  • Japanese Curry-Pan (Fried Curry Bread)

    When I think about introducing Japanese food to North America, I was always wonder why curry-pan is not here yet, in a major way. Most of the street-styled Japanese food, such as ramen, karaage, okonomiyaki, takoyaki have similar attributes. It contains high fat, strong UMAMI and sometimes it is rich in carbohydrates. 
  • My Stay at the Tokyo Capsule Hotel

    Before coming back to Canada I stayed in Tokyo for several days as I wanted to try some activities, and one of them was staying in a capsule hotel because I thought the experience to be very much like Japan!
  • Traveling to Japan during the COVID-19 pandemic

    This September, I needed to go back to Japan because of a family matter. I am planning to stay here until the end of October. Hello from Japan!

    The trip to Fukuoka, Japan from Toronto, Canada was really long. First, I needed to fly to Taiwan where I caught a flight to Fukuoka. I want share some pictures from experience.

  • Kintsugi (金継ぎ)- The Art of Fixing Broken Pottery and Reuse

    I was supposed to be in Japan now, but because of the COVID-19 outbreak, my flight was cancelled and I am still in Canada.  Although we are not goi...
  • Instant Miso Soup made with organic miso and sakekasu

    Abokichi instant miso soup is nourishing and easy-to-prepare, with a delicious, satisfying, umami-rich taste.  Our miso soup is made in Canada fro...
  • OKAZU is available at Switch Grocery, the dedicated KETO diet online platform

    Our OKAZU is available now at Switch Grocery! You can also pick up the jars on Satruday at their facility( 2111 Du...
  • The History of Miso

    The origin of miso

    It is said that origin of miso dates back to ancient China and also it is said that miso was originally unique to Japan. So, actually its origins have not been cleared and there are two theories about origin, China and Japan.

    In Japanese theory, it is said that the prototype of Japanese miso dates back to the Yayoi period, (an Iron Age era in the history of Japan traditionally dated 300 BCE to 300 CE).

  • Three kinds of miso you should know about

    Do you know what Miso is?

    Since the Japanese food was registered to the UNESCO Intangible Cultural Heritage of 2013, miso soup has been getting popular in the world. Miso soup is usually served with rice in Japan and that is Japanese culture. And recently miso has become popular as “MISOSOUP” even outside of Japan too.

    Miso soup is a Japanese traditional soup which is consisting of a stock called "DASHI" into which softened miso paste is mixed. Typically tofu and wakame (one kind of seaweeds) are put in miso soup as solid ingredients, but many other kinds of food can be good solid ingredients in miso soup, such as seasonal vegetables and mushrooms, meat, fish and shellfish, root vegetables and leaf objects. Also there are countless combinations of such foods that can be matched in miso soup.
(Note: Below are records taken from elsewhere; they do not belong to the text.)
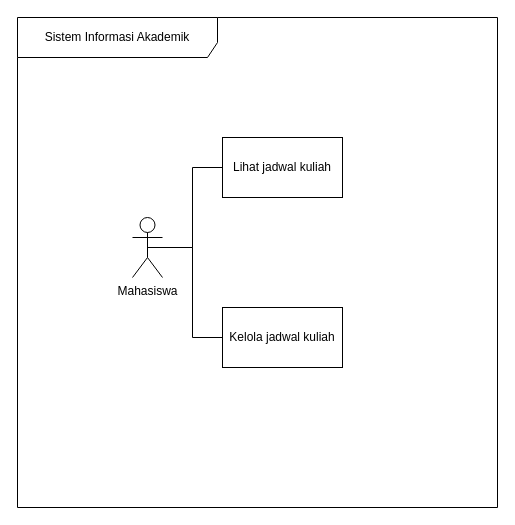
The draw.io diagram 03_latihan_tools/P02/P02_2406041_SIA_perbaikan_notasi_v01.drawio in RMZY25/IFRWP5149_2406041_LabAlat, before the edit. Source tidied: cells renumbered, new cells numbered last; positions are measured from the earlier drawing's top-left corner, leaving out a move shared by most shapes. Both pictures are drawn from the tidied source at 100%, with x=0, y=0 at pixel (17, 17).
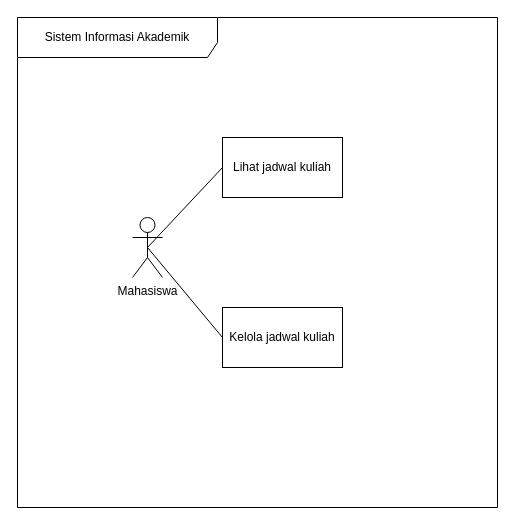
Above is the later version.

Diff of the diagram source:
```diff
@@
 <mxGraphModel>
   <root>
     <mxCell id="0" />
     <mxCell id="1" parent="0" />
     <mxCell id="2" value="Sistem Informasi Akademik" style="shape=umlFrame;whiteSpace=wrap;html=1;width=200;height=40;" parent="1" vertex="1">
       <mxGeometry width="480" height="490" as="geometry" />
     </mxCell>
-    <mxCell id="3" style="edgeStyle=orthogonalEdgeStyle;rounded=0;jettySize=auto;html=1;exitX=0.5;exitY=0.5;exitDx=0;exitDy=0;exitPerimeter=0;entryX=0;entryY=0.5;entryDx=0;entryDy=0;endArrow=none;endFill=0;" parent="2" edge="1" source="4" target="5">
+    <mxCell id="3" style="rounded=0;jettySize=auto;html=1;exitX=0.5;exitY=0.5;exitDx=0;exitDy=0;exitPerimeter=0;entryX=0;entryY=0.5;entryDx=0;entryDy=0;endArrow=none;endFill=0;" parent="2" edge="1" source="4" target="5">
       <mxGeometry relative="1" as="geometry" />
     </mxCell>
     <mxCell id="4" value="Mahasiswa" style="shape=umlActor;verticalLabelPosition=bottom;verticalAlign=top;html=1;" parent="2" vertex="1">
       <mxGeometry x="115" y="200" width="30" height="60" as="geometry" />
     </mxCell>
     <mxCell id="5" style="rounded=0;whiteSpace=wrap;html=1;" parent="2" vertex="1">
       <mxGeometry x="205" y="120" width="120" height="60" as="geometry" />
     </mxCell>
     <mxCell id="6" value="Lihat jadwal kuliah" style="text;html=1;whiteSpace=wrap;strokeColor=none;fillColor=none;align=center;verticalAlign=middle;rounded=0;" parent="2" vertex="1">
       <mxGeometry x="205" y="135" width="120" height="30" as="geometry" />
     </mxCell>
     <mxCell id="7" style="rounded=0;whiteSpace=wrap;html=1;" parent="2" vertex="1">
       <mxGeometry x="205" y="290" width="120" height="60" as="geometry" />
     </mxCell>
     <mxCell id="8" value="Kelola jadwal kuliah" style="text;html=1;whiteSpace=wrap;strokeColor=none;fillColor=none;align=center;verticalAlign=middle;rounded=0;" parent="2" vertex="1">
       <mxGeometry x="205" y="305" width="120" height="30" as="geometry" />
     </mxCell>
-    <mxCell id="9" style="edgeStyle=orthogonalEdgeStyle;rounded=0;jettySize=auto;html=1;exitX=0.5;exitY=0.5;exitDx=0;exitDy=0;exitPerimeter=0;entryX=0;entryY=0.5;entryDx=0;entryDy=0;endArrow=none;endFill=0;" parent="2" edge="1" source="4" target="8">
+    <mxCell id="9" style="rounded=0;jettySize=auto;html=1;exitX=0.5;exitY=0.5;exitDx=0;exitDy=0;exitPerimeter=0;entryX=0;entryY=0.5;entryDx=0;entryDy=0;endArrow=none;endFill=0;" parent="2" edge="1" source="4" target="8">
       <mxGeometry relative="1" as="geometry" />
     </mxCell>
   </root>
 </mxGraphModel>
```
    Today I'd like to talk about miso which is essential for miso soup.

  • The Fungus at the Heart of Japanese Fermentation, and Cuisine - Koji-kin

    Miso paste, soy sauce, mirin, vinegar, and sake are fundamental ingredients in any Japanese pantry, lending rich flavours to most of the dishes that Japan is so well known for; sushi, teriyaki, miso soup, and more. Amazingly, the production of these important ingredients relies on one vital, microscopic organism; koji-kin, otherwise known as Aspergillus Oryzae.